Provided records below:
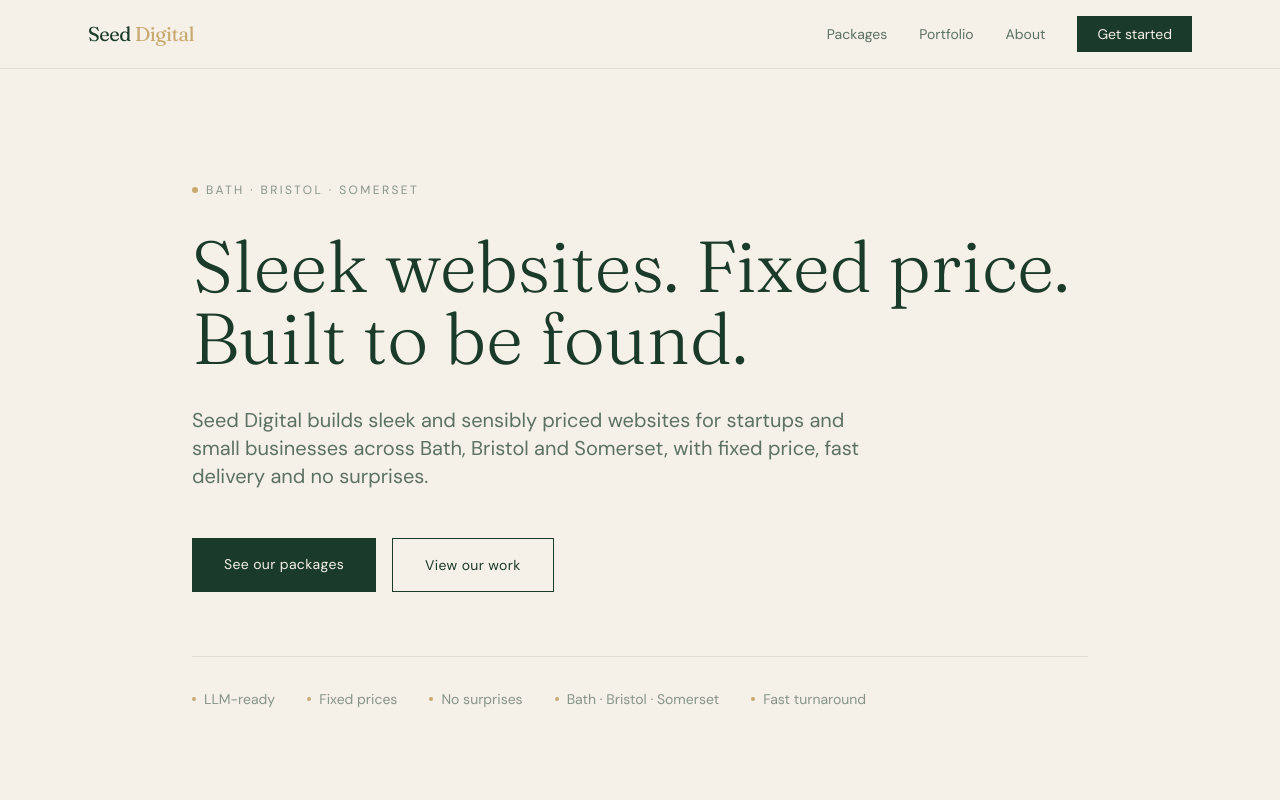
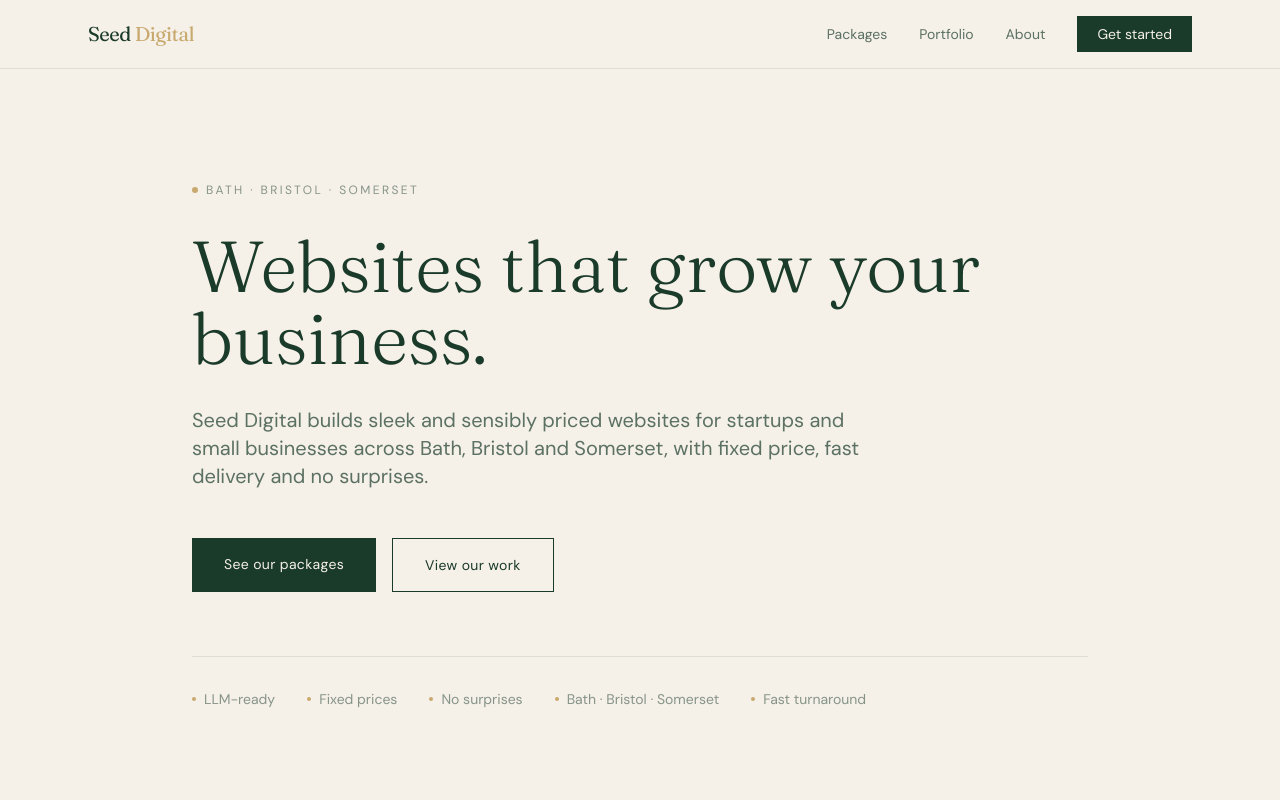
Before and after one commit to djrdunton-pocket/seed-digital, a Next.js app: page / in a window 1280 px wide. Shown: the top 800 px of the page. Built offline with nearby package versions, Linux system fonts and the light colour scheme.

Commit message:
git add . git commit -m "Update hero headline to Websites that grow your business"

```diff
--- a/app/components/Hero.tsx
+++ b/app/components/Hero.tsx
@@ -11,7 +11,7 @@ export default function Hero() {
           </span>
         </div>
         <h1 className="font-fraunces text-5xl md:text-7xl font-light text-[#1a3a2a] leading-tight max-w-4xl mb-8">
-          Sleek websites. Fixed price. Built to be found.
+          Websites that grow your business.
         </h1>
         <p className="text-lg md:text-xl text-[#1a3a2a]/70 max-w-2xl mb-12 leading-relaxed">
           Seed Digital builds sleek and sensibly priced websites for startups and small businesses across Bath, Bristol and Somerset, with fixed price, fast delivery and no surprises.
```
End of Provided records.
Provided records below:
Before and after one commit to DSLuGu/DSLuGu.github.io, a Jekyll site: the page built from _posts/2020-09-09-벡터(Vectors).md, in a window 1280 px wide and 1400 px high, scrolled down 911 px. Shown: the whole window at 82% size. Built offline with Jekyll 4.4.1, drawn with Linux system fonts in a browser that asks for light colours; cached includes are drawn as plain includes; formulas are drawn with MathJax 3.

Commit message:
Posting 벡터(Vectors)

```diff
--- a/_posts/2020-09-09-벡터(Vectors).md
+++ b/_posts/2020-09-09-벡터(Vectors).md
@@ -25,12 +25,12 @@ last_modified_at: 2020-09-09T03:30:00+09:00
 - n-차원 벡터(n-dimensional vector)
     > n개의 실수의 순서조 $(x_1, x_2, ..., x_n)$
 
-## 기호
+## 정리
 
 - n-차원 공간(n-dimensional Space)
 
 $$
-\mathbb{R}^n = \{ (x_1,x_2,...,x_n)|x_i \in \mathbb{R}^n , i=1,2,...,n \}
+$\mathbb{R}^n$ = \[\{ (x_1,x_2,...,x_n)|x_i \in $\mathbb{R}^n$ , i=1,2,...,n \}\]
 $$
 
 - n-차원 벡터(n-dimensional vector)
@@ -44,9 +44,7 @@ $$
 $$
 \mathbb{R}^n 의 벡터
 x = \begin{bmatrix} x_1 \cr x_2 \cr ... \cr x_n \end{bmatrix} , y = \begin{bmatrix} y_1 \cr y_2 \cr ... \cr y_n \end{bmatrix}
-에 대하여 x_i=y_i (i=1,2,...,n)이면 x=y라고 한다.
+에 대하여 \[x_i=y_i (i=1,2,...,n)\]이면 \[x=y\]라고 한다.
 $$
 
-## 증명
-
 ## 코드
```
End of Provided records.
▶ _What you have to do_: Give the number of lines in the data above that contain the word "Vectors", with no accompanying text.

▶ _Answer box_: 4